What the task requires
With "gold" as the search word, show every line of the material that has it.

Listed records
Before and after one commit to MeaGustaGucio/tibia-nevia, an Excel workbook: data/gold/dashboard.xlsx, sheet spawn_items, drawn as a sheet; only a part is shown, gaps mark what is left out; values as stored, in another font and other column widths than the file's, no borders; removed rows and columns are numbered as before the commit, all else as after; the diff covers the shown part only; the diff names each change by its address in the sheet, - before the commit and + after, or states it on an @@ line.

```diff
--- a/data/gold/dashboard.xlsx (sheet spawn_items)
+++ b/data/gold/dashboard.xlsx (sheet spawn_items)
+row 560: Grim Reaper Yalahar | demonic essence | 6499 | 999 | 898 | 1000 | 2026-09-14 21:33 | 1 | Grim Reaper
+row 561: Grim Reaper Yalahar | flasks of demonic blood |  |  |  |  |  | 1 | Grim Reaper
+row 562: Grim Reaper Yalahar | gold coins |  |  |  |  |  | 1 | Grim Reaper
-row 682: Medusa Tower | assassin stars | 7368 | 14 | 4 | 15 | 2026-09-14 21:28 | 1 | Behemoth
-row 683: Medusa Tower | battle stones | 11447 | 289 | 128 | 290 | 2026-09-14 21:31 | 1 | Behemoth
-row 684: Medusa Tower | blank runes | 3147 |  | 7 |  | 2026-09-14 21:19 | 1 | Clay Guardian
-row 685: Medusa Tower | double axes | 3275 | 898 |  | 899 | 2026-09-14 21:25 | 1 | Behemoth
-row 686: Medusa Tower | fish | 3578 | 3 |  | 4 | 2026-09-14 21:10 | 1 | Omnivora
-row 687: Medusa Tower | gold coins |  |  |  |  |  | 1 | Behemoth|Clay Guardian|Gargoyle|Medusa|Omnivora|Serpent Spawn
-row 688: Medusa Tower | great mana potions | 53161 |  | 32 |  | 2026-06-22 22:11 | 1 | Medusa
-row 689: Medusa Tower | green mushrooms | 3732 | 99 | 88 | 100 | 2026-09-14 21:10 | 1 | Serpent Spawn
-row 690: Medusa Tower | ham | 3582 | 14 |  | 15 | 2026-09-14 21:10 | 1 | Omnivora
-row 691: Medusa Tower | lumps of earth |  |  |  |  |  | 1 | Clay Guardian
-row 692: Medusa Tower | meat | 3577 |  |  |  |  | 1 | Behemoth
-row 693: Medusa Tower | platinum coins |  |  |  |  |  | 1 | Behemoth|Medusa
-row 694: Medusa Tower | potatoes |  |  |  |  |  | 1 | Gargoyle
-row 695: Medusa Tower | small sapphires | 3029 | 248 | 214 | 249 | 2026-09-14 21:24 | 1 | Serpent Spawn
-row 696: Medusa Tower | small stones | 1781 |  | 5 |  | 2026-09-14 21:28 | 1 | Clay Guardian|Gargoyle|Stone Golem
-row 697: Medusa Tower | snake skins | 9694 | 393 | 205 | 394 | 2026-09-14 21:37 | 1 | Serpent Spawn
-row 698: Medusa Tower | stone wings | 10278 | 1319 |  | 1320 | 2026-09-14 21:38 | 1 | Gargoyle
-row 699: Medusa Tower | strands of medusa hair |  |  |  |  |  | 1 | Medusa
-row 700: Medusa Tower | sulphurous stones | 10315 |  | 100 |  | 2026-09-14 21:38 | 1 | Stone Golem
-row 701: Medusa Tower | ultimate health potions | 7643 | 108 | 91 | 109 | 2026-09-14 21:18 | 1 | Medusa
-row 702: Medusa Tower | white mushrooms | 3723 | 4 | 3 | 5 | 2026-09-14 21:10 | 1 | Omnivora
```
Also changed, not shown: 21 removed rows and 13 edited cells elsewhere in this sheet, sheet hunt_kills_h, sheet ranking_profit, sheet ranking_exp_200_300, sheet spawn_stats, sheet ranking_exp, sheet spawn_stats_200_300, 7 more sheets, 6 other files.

Solution to the exercise
Before and after one commit to MeaGustaGucio/tibia-nevia, an Excel workbook: data/gold/dashboard.xlsx, sheet spawn_items, drawn as a sheet; only a part is shown, gaps mark what is left out; values as stored, in another font and other column widths than the file's, no borders; removed rows and columns are numbered as before the commit, all else as after; the diff covers the shown part only; the diff names each change by its address in the sheet, - before the commit and + after, or states it on an @@ line.
--- a/data/gold/dashboard.xlsx (sheet spawn_items)
+++ b/data/gold/dashboard.xlsx (sheet spawn_items)
+row 562: Grim Reaper Yalahar | gold coins |  |  |  |  |  | 1 | Grim Reaper
-row 687: Medusa Tower | gold coins |  |  |  |  |  | 1 | Behemoth|Clay Guardian|Gargoyle|Medusa|Omnivora|Serpent Spawn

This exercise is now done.